Edit difference data
►

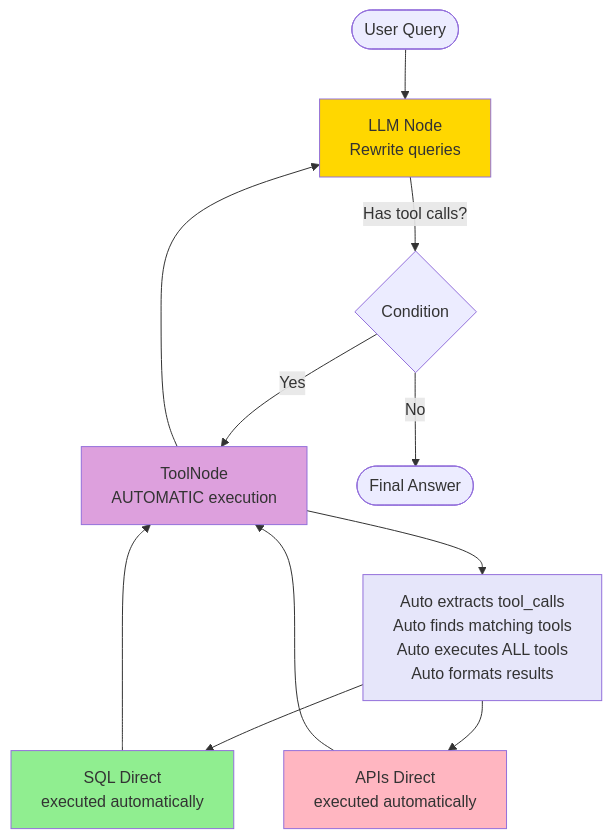
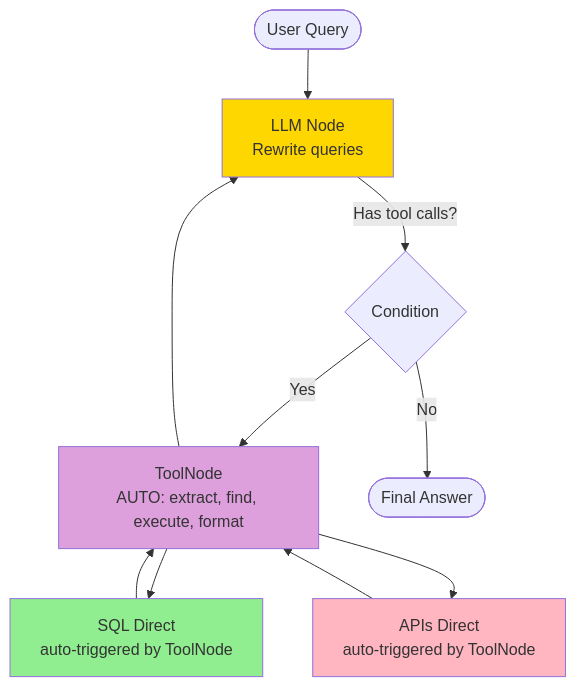
One commit to Yuhsuant1994/DataScienKnowledge changed the third of 6 diagrams in AgenticAI/simple_chatbot_mcp_langgraph/readme.md. Above: the diagram before and after it, drawn with Mermaid. The commit also changed other lines of this file and 1 other file, not shown here.

````diff
--- a/AgenticAI/simple_chatbot_mcp_langgraph/readme.md
+++ b/AgenticAI/simple_chatbot_mcp_langgraph/readme.md
@@ -44,21 +44,19 @@
 ```mermaid
 graph TD
     START([User Query]) --> LLM[LLM Node<br/>Rewrite queries]
     LLM -->|Has tool calls?| CONDITION{Condition}
-    CONDITION -->|Yes| TOOLS[ToolNode<br/>AUTOMATIC execution]
+    CONDITION -->|Yes| TOOLS[ToolNode<br/>AUTO: extract, find, execute, format]
     CONDITION -->|No| END([Final Answer])
-    TOOLS --> AUTOLOOP[Auto extracts tool_calls<br/>Auto finds matching tools<br/>Auto executes ALL tools<br/>Auto formats results]
 
-    AUTOLOOP --> SQL[SQL Direct<br/>executed automatically]
-    AUTOLOOP --> API[APIs Direct<br/>executed automatically]
+    TOOLS --> SQL[SQL Direct<br/>auto-triggered by ToolNode]
+    TOOLS --> API[APIs Direct<br/>auto-triggered by ToolNode]
 
     SQL --> TOOLS
     API --> TOOLS
     TOOLS --> LLM
 
     style LLM fill:#FFD700
     style TOOLS fill:#DDA0DD
-    style AUTOLOOP fill:#E6E6FA
     style SQL fill:#90EE90
     style API fill:#FFB6C1
 ```
````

◄

Exercise details
Every line of the data above that includes "executed" should be listed.

Answer box
-    AUTOLOOP --> SQL[SQL Direct<br/>executed automatically]
-    AUTOLOOP --> API[APIs Direct<br/>executed automatically]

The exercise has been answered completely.